According to a February study, 91 percent of small healthcare organizations suffered at least one data breach, with 24 percent of them likely resulting in medical identity theft. That list already is growing as about 100 North Shore University Hospital patients had their identities compromised, North Shore-Long Island Jewish Health System announced Thursday.
An ongoing investigation has found that an ID theft ring involved about 1,000 victims throughout the Northeast, affecting people outside of North Shore University Hospital.
The health system already informed involved patients of the ID theft. Patients who haven't gotten a letter have not been deemed victims and should not believe their personal information has been improperly accessed, North Shore-LIJ said.
However, more North Shore patients have started coming forward as ID theft victims, only after watching an Eyewitness News report last week.
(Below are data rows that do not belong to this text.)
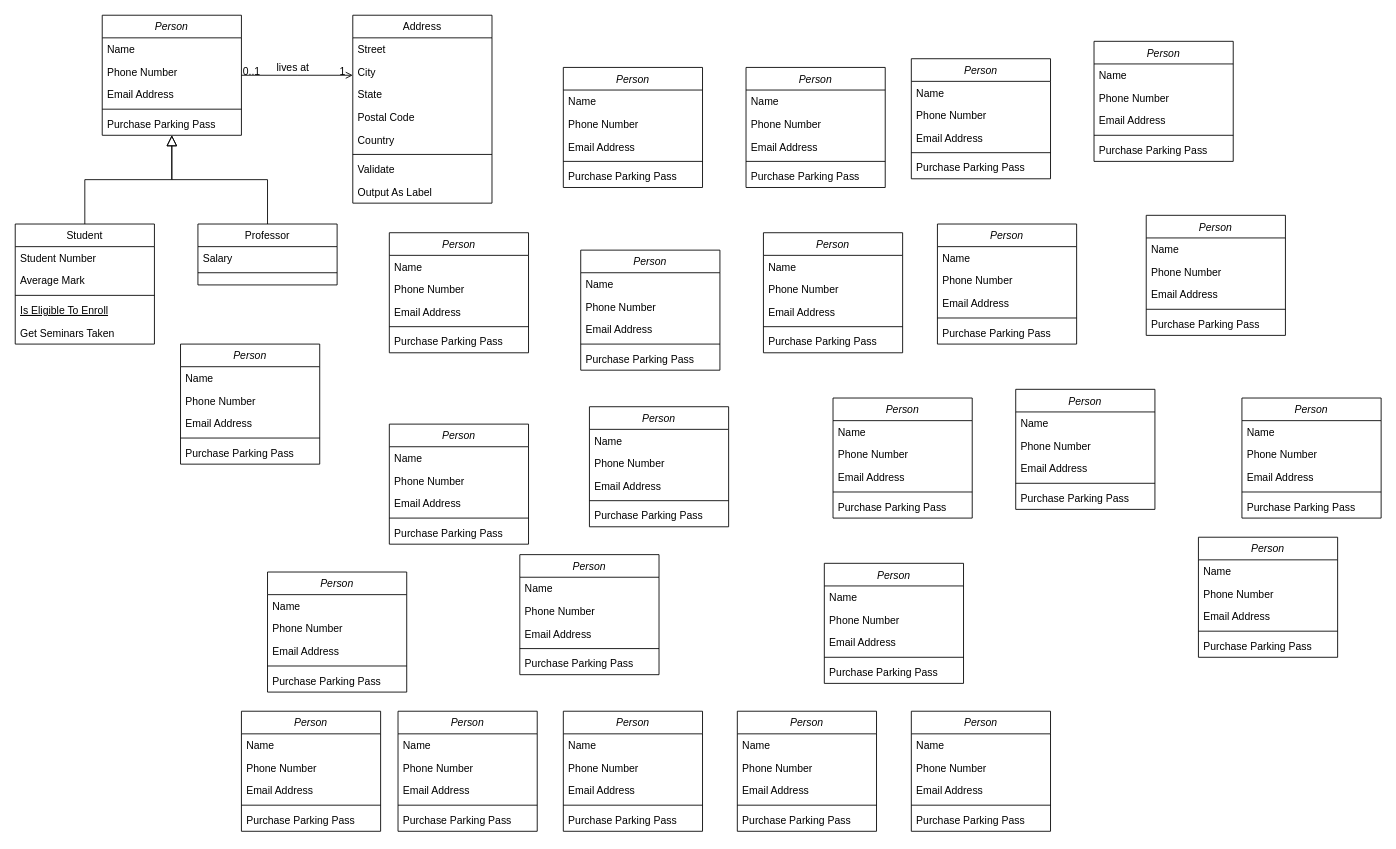
This is 未命名绘图.drawio from vicky21016/LazyDog, a draw.io file, before an edit. Source tidied: cells renumbered, new cells numbered last; positions are measured from the earlier drawing's top-left corner, leaving out a move shared by most shapes. Both pictures are drawn from the tidied source at 87%, with x=0, y=0 at pixel (15, 15).
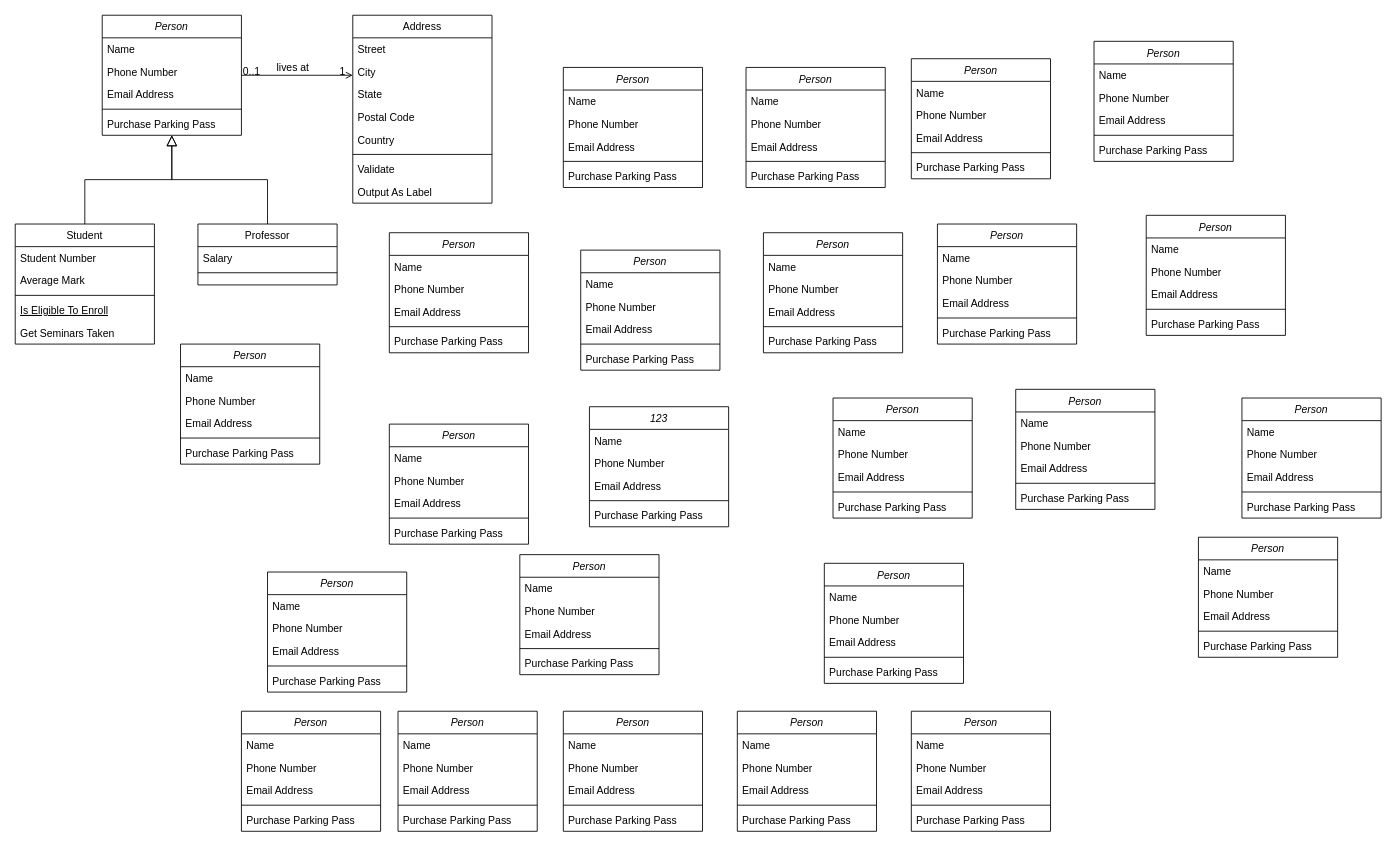
Above is the later version.

Commit message (it also covers changes not shown here):
更新未命名绘图.drawio

What changed in the source:
```diff
@@
-    <mxCell id="50" value="Person" style="swimlane;fontStyle=2;align=center;verticalAlign=top;horizontal=1;startSize=26;rounded=0;shadow=0;strokeWidth=1;" parent="1" vertex="1">
+    <mxCell id="50" value="123" style="swimlane;fontStyle=2;align=center;verticalAlign=top;horizontal=1;startSize=26;rounded=0;shadow=0;strokeWidth=1;" parent="1" vertex="1">
       <mxGeometry x="660" y="450" width="160" height="138" as="geometry" />
     </mxCell>
```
For example, North Shore patient Denise Abdale never received a letter from the hospital and had no idea how her identify was stolen until she saw the report on the North Shore ID theft ring Wednesday night, according to WABC Eyewitness News.
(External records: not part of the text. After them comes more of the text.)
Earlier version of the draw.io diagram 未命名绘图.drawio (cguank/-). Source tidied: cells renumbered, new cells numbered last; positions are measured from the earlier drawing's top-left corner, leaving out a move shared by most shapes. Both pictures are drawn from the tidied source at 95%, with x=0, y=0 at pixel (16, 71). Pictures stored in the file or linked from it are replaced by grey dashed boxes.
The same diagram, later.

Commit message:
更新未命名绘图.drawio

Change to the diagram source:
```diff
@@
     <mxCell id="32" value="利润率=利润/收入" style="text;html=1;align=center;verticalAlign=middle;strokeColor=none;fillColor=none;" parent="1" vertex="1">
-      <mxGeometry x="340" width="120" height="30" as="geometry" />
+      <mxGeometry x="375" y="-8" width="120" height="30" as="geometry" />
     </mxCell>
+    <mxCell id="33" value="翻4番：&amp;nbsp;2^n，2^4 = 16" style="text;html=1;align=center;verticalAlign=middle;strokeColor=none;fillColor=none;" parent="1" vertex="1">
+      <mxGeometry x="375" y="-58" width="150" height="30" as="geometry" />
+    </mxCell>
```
A registered nurse was charged Thursday for ID theft and possessing stolen information from North Shore and an international freight company, noted the article.
Meanwhile, another privacy breach has occurred at Memorial Healthcare System (MHS), in which workers stole patient information to file false tax returns, the Florida system announced last week. The system discovered the breach Jan. 27 but didn't say how the information was accessed.
After getting the okay from law enforcement officials, the system notified potentially affected patients that former employees may have accessed their names, dates of birth and Social Security numbers between 2011 and early 2012. The personal information did not include medical records, MHS noted.